Proposed Silver Creek School budget sees adjustment

OBSERVER Photo by Rebecca Cuthbert. Superintendent Todd Crandall looks on as Silver Creek Central student Gabriel Metzger explains how he won the American Institute for Aeronautics & Astronautics essay contest, with helpful nudging from Cheryl Smith, his science teacher, who knew Metzger could do it.

SILVER CREEK — Todd Crandall, superintendent of Silver Creek Central School, announced earlier this week that the proposed budget for the 2017-2018 school year has been adjusted.

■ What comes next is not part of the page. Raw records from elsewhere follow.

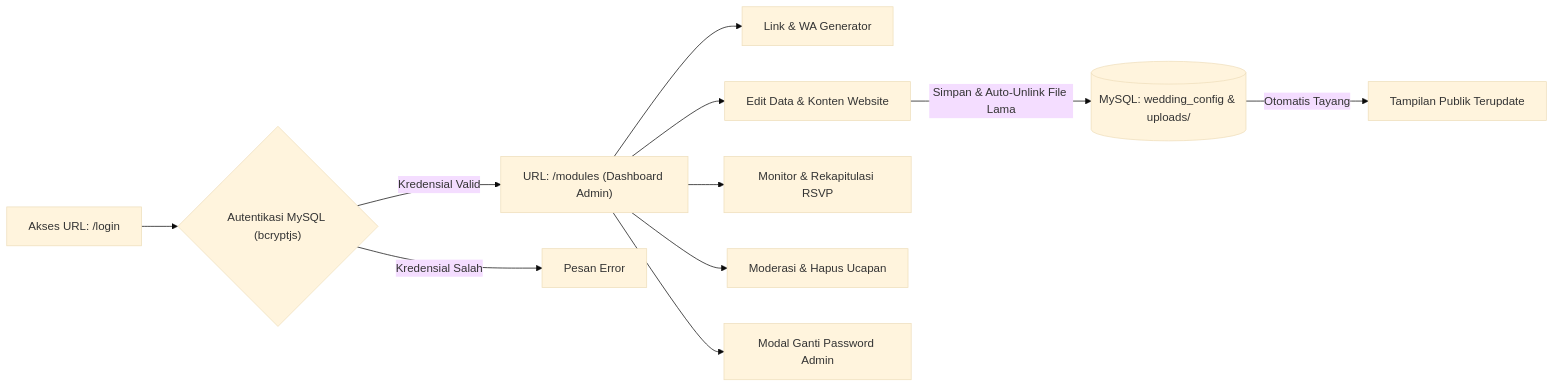
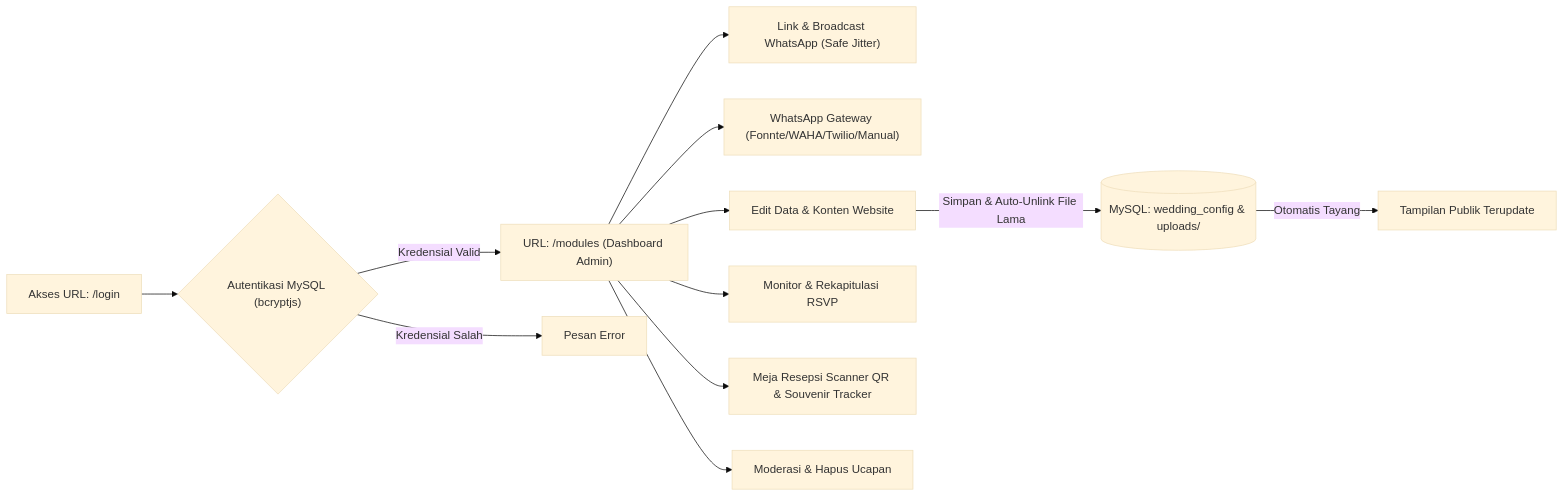
One commit to hndko/app_weddingbetawi_react changed the second of 2 diagrams in README.md. Above: the diagram before and after it, drawn with Mermaid (base theme). The commit also changed other lines of this file and 6 other files, not shown here.

Commit message:
docs: synchronize documentation suite and README for v1.57.0 WhatsApp Gateway features

````diff
--- a/README.md
+++ b/README.md
@@ -112,13 +115,14 @@
 ```mermaid
 graph LR
     A["Akses URL: /login"] --> B{"Autentikasi MySQL (bcryptjs)"}
     B -->|"Kredensial Valid"| C["URL: /modules (Dashboard Admin)"]
     B -->|"Kredensial Salah"| D["Pesan Error"]
-    C --> E["Link & WA Generator"]
-    C --> F["Edit Data & Konten Website"]
-    C --> G["Monitor & Rekapitulasi RSVP"]
-    C --> H["Moderasi & Hapus Ucapan"]
-    C --> I["Modal Ganti Password Admin"]
-    F -->|"Simpan & Auto-Unlink File Lama"| J[("MySQL: wedding_config & uploads/")]
-    J -->|"Otomatis Tayang"| K["Tampilan Publik Terupdate"]
+    C --> E["Link & Broadcast WhatsApp (Safe Jitter)"]
+    C --> F["WhatsApp Gateway (Fonnte/WAHA/Twilio/Manual)"]
+    C --> G["Edit Data & Konten Website"]
+    C --> H["Monitor & Rekapitulasi RSVP"]
+    C --> I["Meja Resepsi Scanner QR & Souvenir Tracker"]
+    C --> J["Moderasi & Hapus Ucapan"]
+    G -->|"Simpan & Auto-Unlink File Lama"| K[("MySQL: wedding_config & uploads/")]
+    K -->|"Otomatis Tayang"| L["Tampilan Publik Terupdate"]
 ```
````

“(District Business Administrator) Mrs. (Cindy) Mackowiak and I have updated the PowerPoint from two weeks ago. … It seems like our stance not to approve the budget (during the last meeting) paid off,” Crandall began, addressing the board. “I emailed everybody the information from the legislators; we had budgeted for approximately a $200,000 increase, roughly, from the governor’s proposal, and it came out just a little higher than that. Mrs. Mackowiak and I were comfortable with keeping that the same. We adjusted a couple of slides at the end (of the budget PowerPoint presentation) that talked about the … 1 percent versus a 1.5 percent (proposed tax levy increase).”

The proposed budget for the next academic year sits at $23,143,821, down 3.22 percent from the previous budget (2016/2017). The proposed tax levy is $6,034,951 — that’s the amount to be raised by taxes. That’s an increase of $59,752, or the 1 percent Crandall mentioned.

“That’s the only information we changed from (the last budget draft),” he said.

Crandall said he knows it’s difficult whenever taxes are raised, and administrators at the school tried to keep that in mind with this next budget.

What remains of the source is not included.